Multiscale Modeling of Nano Effects on Major Human Organs in the Body

Award Information
Agency:
Department of Defense
Branch
n/a
Amount:
$99,872.00
Award Year:
2011
Program:
SBIR
Phase:
Phase I
Contract:
FA8650-11-M-6190
Award Id:
n/a
Agency Tracking Number:
F103-031-1224
Solicitation Year:
2010
Solicitation Topic Code:
AF103-031
Solicitation Number:
2010.3
Small Business Information
215 Wynn Dr., 5th Floor, Huntsville, AL, -
Hubzone Owned:
N
Minority Owned:
N
Woman Owned:
Y
Duns:
185169620
Principal Investigator:
VineetRakesh
Research Scientist
(256) 726-4839
tsb@cfdrc.com
Business Contact:
DeborahPhipps
Senior Contracts Specialist
(256) 726-4884
dap@cfdrc.com
Research Institute:
Stub

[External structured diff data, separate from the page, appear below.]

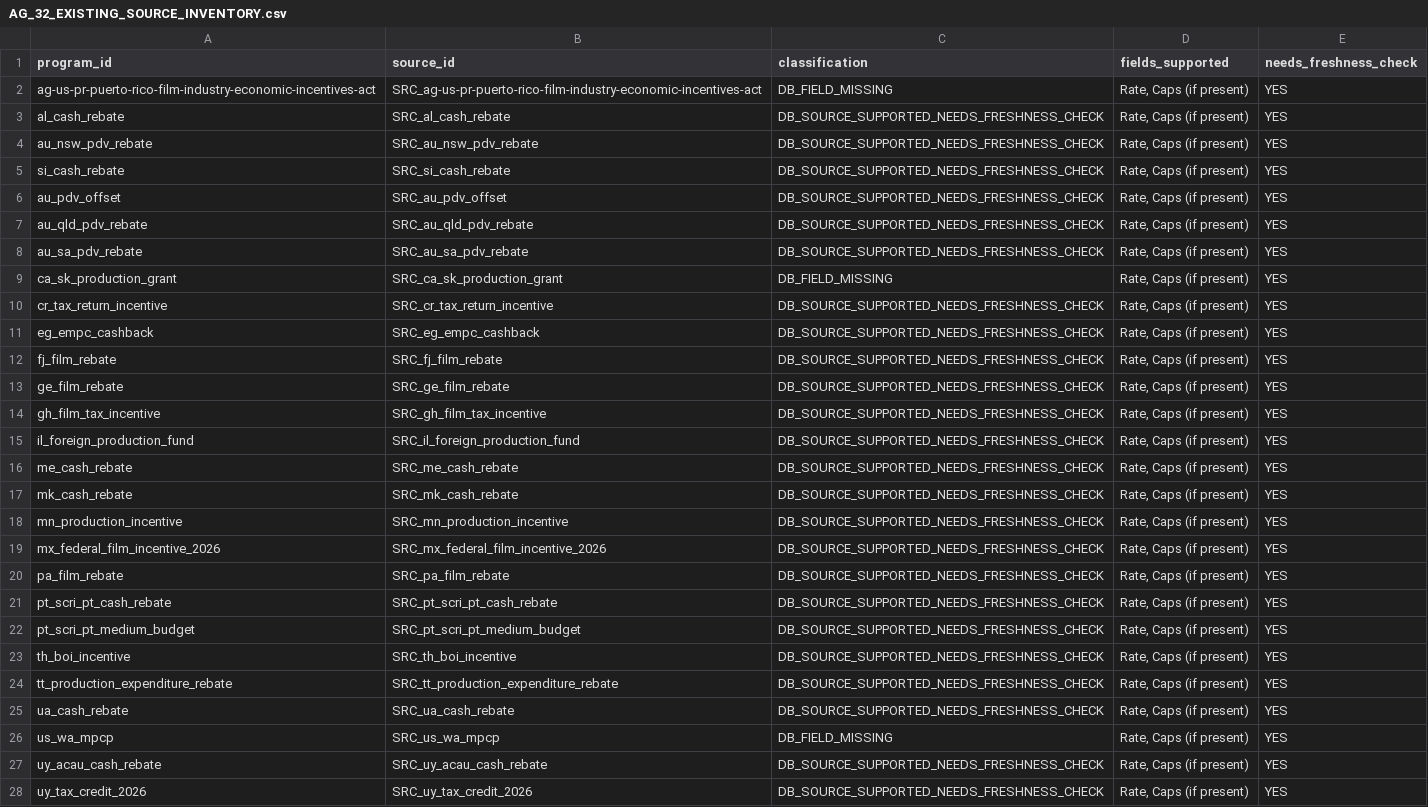
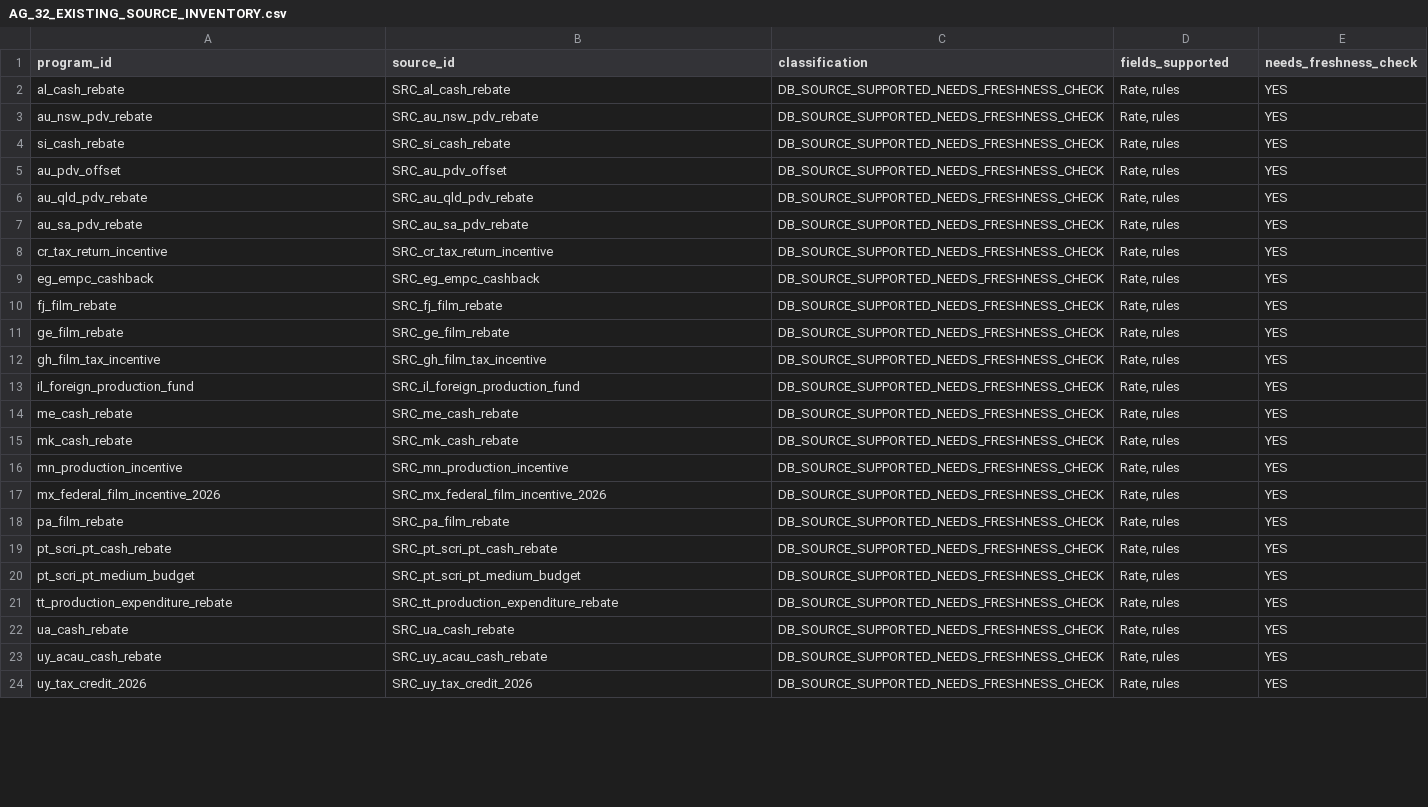
Before and after one commit to surajgohill-oss/Frametax, a CSV file: docs/validation/AG_32_EXISTING_SOURCE_INVENTORY.csv, drawn as a sheet; only a part is shown; the diff covers the shown part only.

```diff
--- a/docs/validation/AG_32_EXISTING_SOURCE_INVENTORY.csv
+++ b/docs/validation/AG_32_EXISTING_SOURCE_INVENTORY.csv
@@ -1,28 +1,24 @@
 program_id,source_id,classification,fields_supported,needs_freshness_check
-ag-us-pr-puerto-rico-film-industry-economic-incentives-act,SRC_ag-us-pr-puerto-rico-film-industry-economic-incentives-act,DB_FIELD_MISSING,"Rate, Caps (if present)",YES
-al_cash_rebate,SRC_al_cash_rebate,DB_SOURCE_SUPPORTED_NEEDS_FRESHNESS_CHECK,"Rate, Caps (if present)",YES
-au_nsw_pdv_rebate,SRC_au_nsw_pdv_rebate,DB_SOURCE_SUPPORTED_NEEDS_FRESHNESS_CHECK,"Rate, Caps (if present)",YES
-si_cash_rebate,SRC_si_cash_rebate,DB_SOURCE_SUPPORTED_NEEDS_FRESHNESS_CHECK,"Rate, Caps (if present)",YES
-au_pdv_offset,SRC_au_pdv_offset,DB_SOURCE_SUPPORTED_NEEDS_FRESHNESS_CHECK,"Rate, Caps (if present)",YES
-au_qld_pdv_rebate,SRC_au_qld_pdv_rebate,DB_SOURCE_SUPPORTED_NEEDS_FRESHNESS_CHECK,"Rate, Caps (if present)",YES
-au_sa_pdv_rebate,SRC_au_sa_pdv_rebate,DB_SOURCE_SUPPORTED_NEEDS_FRESHNESS_CHECK,"Rate, Caps (if present)",YES
-ca_sk_production_grant,SRC_ca_sk_production_grant,DB_FIELD_MISSING,"Rate, Caps (if present)",YES
-cr_tax_return_incentive,SRC_cr_tax_return_incentive,DB_SOURCE_SUPPORTED_NEEDS_FRESHNESS_CHECK,"Rate, Caps (if present)",YES
-eg_empc_cashback,SRC_eg_empc_cashback,DB_SOURCE_SUPPORTED_NEEDS_FRESHNESS_CHECK,"Rate, Caps (if present)",YES
-fj_film_rebate,SRC_fj_film_rebate,DB_SOURCE_SUPPORTED_NEEDS_FRESHNESS_CHECK,"Rate, Caps (if present)",YES
-ge_film_rebate,SRC_ge_film_rebate,DB_SOURCE_SUPPORTED_NEEDS_FRESHNESS_CHECK,"Rate, Caps (if present)",YES
-gh_film_tax_incentive,SRC_gh_film_tax_incentive,DB_SOURCE_SUPPORTED_NEEDS_FRESHNESS_CHECK,"Rate, Caps (if present)",YES
-il_foreign_production_fund,SRC_il_foreign_production_fund,DB_SOURCE_SUPPORTED_NEEDS_FRESHNESS_CHECK,"Rate, Caps (if present)",YES
-me_cash_rebate,SRC_me_cash_rebate,DB_SOURCE_SUPPORTED_NEEDS_FRESHNESS_CHECK,"Rate, Caps (if present)",YES
-mk_cash_rebate,SRC_mk_cash_rebate,DB_SOURCE_SUPPORTED_NEEDS_FRESHNESS_CHECK,"Rate, Caps (if present)",YES
-mn_production_incentive,SRC_mn_production_incentive,DB_SOURCE_SUPPORTED_NEEDS_FRESHNESS_CHECK,"Rate, Caps (if present)",YES
-mx_federal_film_incentive_2026,SRC_mx_federal_film_incentive_2026,DB_SOURCE_SUPPORTED_NEEDS_FRESHNESS_CHECK,"Rate, Caps (if present)",YES
-pa_film_rebate,SRC_pa_film_rebate,DB_SOURCE_SUPPORTED_NEEDS_FRESHNESS_CHECK,"Rate, Caps (if present)",YES
-pt_scri_pt_cash_rebate,SRC_pt_scri_pt_cash_rebate,DB_SOURCE_SUPPORTED_NEEDS_FRESHNESS_CHECK,"Rate, Caps (if present)",YES
-pt_scri_pt_medium_budget,SRC_pt_scri_pt_medium_budget,DB_SOURCE_SUPPORTED_NEEDS_FRESHNESS_CHECK,"Rate, Caps (if present)",YES
-th_boi_incentive,SRC_th_boi_incentive,DB_SOURCE_SUPPORTED_NEEDS_FRESHNESS_CHECK,"Rate, Caps (if present)",YES
-tt_production_expenditure_rebate,SRC_tt_production_expenditure_rebate,DB_SOURCE_SUPPORTED_NEEDS_FRESHNESS_CHECK,"Rate, Caps (if present)",YES
-ua_cash_rebate,SRC_ua_cash_rebate,DB_SOURCE_SUPPORTED_NEEDS_FRESHNESS_CHECK,"Rate, Caps (if present)",YES
-us_wa_mpcp,SRC_us_wa_mpcp,DB_FIELD_MISSING,"Rate, Caps (if present)",YES
-uy_acau_cash_rebate,SRC_uy_acau_cash_rebate,DB_SOURCE_SUPPORTED_NEEDS_FRESHNESS_CHECK,"Rate, Caps (if present)",YES
-uy_tax_credit_2026,SRC_uy_tax_credit_2026,DB_SOURCE_SUPPORTED_NEEDS_FRESHNESS_CHECK,"Rate, Caps (if present)",YES
+al_cash_rebate,SRC_al_cash_rebate,DB_SOURCE_SUPPORTED_NEEDS_FRESHNESS_CHECK,"Rate, rules",YES
+au_nsw_pdv_rebate,SRC_au_nsw_pdv_rebate,DB_SOURCE_SUPPORTED_NEEDS_FRESHNESS_CHECK,"Rate, rules",YES
+si_cash_rebate,SRC_si_cash_rebate,DB_SOURCE_SUPPORTED_NEEDS_FRESHNESS_CHECK,"Rate, rules",YES
+au_pdv_offset,SRC_au_pdv_offset,DB_SOURCE_SUPPORTED_NEEDS_FRESHNESS_CHECK,"Rate, rules",YES
+au_qld_pdv_rebate,SRC_au_qld_pdv_rebate,DB_SOURCE_SUPPORTED_NEEDS_FRESHNESS_CHECK,"Rate, rules",YES
+au_sa_pdv_rebate,SRC_au_sa_pdv_rebate,DB_SOURCE_SUPPORTED_NEEDS_FRESHNESS_CHECK,"Rate, rules",YES
+cr_tax_return_incentive,SRC_cr_tax_return_incentive,DB_SOURCE_SUPPORTED_NEEDS_FRESHNESS_CHECK,"Rate, rules",YES
+eg_empc_cashback,SRC_eg_empc_cashback,DB_SOURCE_SUPPORTED_NEEDS_FRESHNESS_CHECK,"Rate, rules",YES
+fj_film_rebate,SRC_fj_film_rebate,DB_SOURCE_SUPPORTED_NEEDS_FRESHNESS_CHECK,"Rate, rules",YES
+ge_film_rebate,SRC_ge_film_rebate,DB_SOURCE_SUPPORTED_NEEDS_FRESHNESS_CHECK,"Rate, rules",YES
+gh_film_tax_incentive,SRC_gh_film_tax_incentive,DB_SOURCE_SUPPORTED_NEEDS_FRESHNESS_CHECK,"Rate, rules",YES
+il_foreign_production_fund,SRC_il_foreign_production_fund,DB_SOURCE_SUPPORTED_NEEDS_FRESHNESS_CHECK,"Rate, rules",YES
+me_cash_rebate,SRC_me_cash_rebate,DB_SOURCE_SUPPORTED_NEEDS_FRESHNESS_CHECK,"Rate, rules",YES
+mk_cash_rebate,SRC_mk_cash_rebate,DB_SOURCE_SUPPORTED_NEEDS_FRESHNESS_CHECK,"Rate, rules",YES
+mn_production_incentive,SRC_mn_production_incentive,DB_SOURCE_SUPPORTED_NEEDS_FRESHNESS_CHECK,"Rate, rules",YES
+mx_federal_film_incentive_2026,SRC_mx_federal_film_incentive_2026,DB_SOURCE_SUPPORTED_NEEDS_FRESHNESS_CHECK,"Rate, rules",YES
+pa_film_rebate,SRC_pa_film_rebate,DB_SOURCE_SUPPORTED_NEEDS_FRESHNESS_CHECK,"Rate, rules",YES
+pt_scri_pt_cash_rebate,SRC_pt_scri_pt_cash_rebate,DB_SOURCE_SUPPORTED_NEEDS_FRESHNESS_CHECK,"Rate, rules",YES
+pt_scri_pt_medium_budget,SRC_pt_scri_pt_medium_budget,DB_SOURCE_SUPPORTED_NEEDS_FRESHNESS_CHECK,"Rate, rules",YES
+tt_production_expenditure_rebate,SRC_tt_production_expenditure_rebate,DB_SOURCE_SUPPORTED_NEEDS_FRESHNESS_CHECK,"Rate, rules",YES
+ua_cash_rebate,SRC_ua_cash_rebate,DB_SOURCE_SUPPORTED_NEEDS_FRESHNESS_CHECK,"Rate, rules",YES
+uy_acau_cash_rebate,SRC_uy_acau_cash_rebate,DB_SOURCE_SUPPORTED_NEEDS_FRESHNESS_CHECK,"Rate, rules",YES
+uy_tax_credit_2026,SRC_uy_tax_credit_2026,DB_SOURCE_SUPPORTED_NEEDS_FRESHNESS_CHECK,"Rate, rules",YES
```
Also changed, not shown: 5 edited cells elsewhere in this file, docs/validation/AG_32_DATABASE_RECONCILIATION.csv, docs/validation/AG_32_FINAL_PROGRAM_RESEARCH.csv, 5 other files.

Abstract
ABSTRACT: Although nanomaterials have demonstrated potential for widespread applications, toxicology of these materials has not been thoroughly evaluated under different exposure scenarios. We propose to develop a comprehensive software tool integrating multidisciplinary physiology and systems biology approaches for modeling nanomaterial uptake, disposition, transport within the body and toxicity incorporating phenomena at different scales to address this challenge. Uptake and deposition will be simulated using actual 3D representation of target organs. The high fidelity models will be integrated to compartmental models representing other organs using systemic vascular and lymphatic system generated via novel wire models. In Phase I, we will demonstrate the tool for nanoparticle inhalation. The cellular toxicity model for the lung will be constructed using gene expression data of nanoparticle exposed tissue and the output from the physiological model. A detailed cellular-scale model of the biological pathways and a minimal model of this pathway will be developed to identify critical interactions, map the activation patterns of the output nodes and determine their cellular localization. The dosage of nanoparticles accumulated within the cell and transported out will be determined and communicated to the physiological model for transport calculations. This novel framework will yield the level of exposure to organ under consideration. BENEFIT: The predictive software tool will enable knowledge-based understanding of nanotoxicity, thereby leading to development of nanomaterial exposure rules, and design and deployment of effective practices and countermeasures to mitigate adverse effects. The proposed software tool has tremendous market potential that includes nanomaterials based manufacturers, pharmaceutical companies and inhalational device manufacturers.

* information listed above is at the time of submission.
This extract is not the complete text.